Slugs often roam around wet areas and can come into contact with a range of substances, parasites and man-made toxins which can be transmitted to a dog when the slug is eaten. Moreso, these toxins are not only found on the slug itself but can be secreted and left behind on objects and places, making any place with a slug infestation a possibility for disaster.
Slugs are considered ‘poisonous’ if they have come into contact with poison baits containing the substance Metaldehyde. These baits are created to be used against slugs and snails in gardens and yards, yet a dog ingesting a contaminated slug can also fall prey to the toxin’s harm and the results can sometimes be fatal.
The Metaldehyde found in these baits can be lethal even in the smallest amount and within only a few hours from the time of ingesting, which means that whether your dog eats a low amount, they are still at risk and must seek veterinary help as soon as possible. Some symptoms of slug bait poisoning in dogs include:
- Diarrhoea and vomiting
- Excessive drooling
- Heavy panting
- Seizures and twitching
- Rapid breathing and heart rate
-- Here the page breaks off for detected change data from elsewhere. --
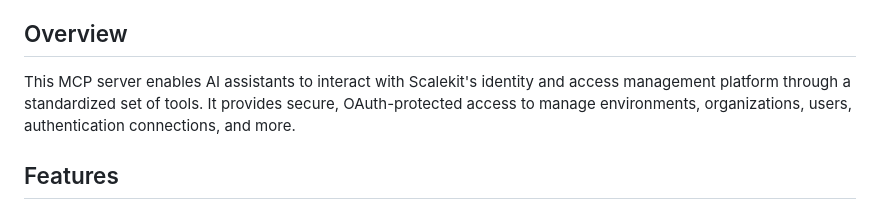
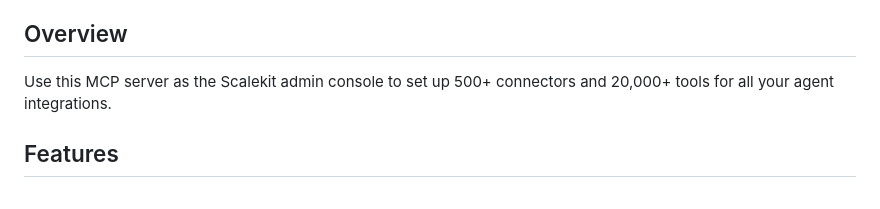
Before and after one commit to scalekit-inc/scalekit-mcp-server, a Markdown page: README.md, the part around the change. Rendered like a GitHub page.

Commit message:
Describe the MCP server as the admin console.
The server sets up connectors and tools. It does not act on behalf of users.

```diff
--- a/README.md
+++ b/README.md
@@ -33,7 +33,7 @@
 
 ## Overview
 
-This MCP server enables AI assistants to interact with Scalekit's identity and access management platform through a standardized set of tools. It provides secure, OAuth-protected access to manage environments, organizations, users, authentication connections, and more.
+Use this MCP server as the Scalekit admin console to set up 500+ connectors and 20,000+ tools for all your agent integrations.
 
 ## Features
 
```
One of the most dangerous parasites that may be potentially carried by slugs is the lungworm parasite. This parasite is often transmitted orally through dogs ingesting creatures such as slugs, snails and frogs rather than being transmitted from one dog to another. If ingested can lead to your dog becoming contaminated with lungworm and cause serious health problems. Lungworm attacks a dog’s heart and the major vessels of the lungs and can cause major harm even if the amount ingested is little.
Keep your dog safe
It is essential to be watchful and careful about where your dog wanders off, and the types of creatures it may eat. During the spring months especially, monitor your garden or yard and make sure there are no possibilities of any slug infestations. If there are, it is your responsibility as a dog owner to choose safe methods of eradicating these creatures which would not involve the use of any poisonous baits which could harm your dog.
If you suspect your dog has eaten a snail or a slug, keep an eye on them to spot any emerging symptoms of poisoning or lungworm, and contact your vet immediately if any signs do arise.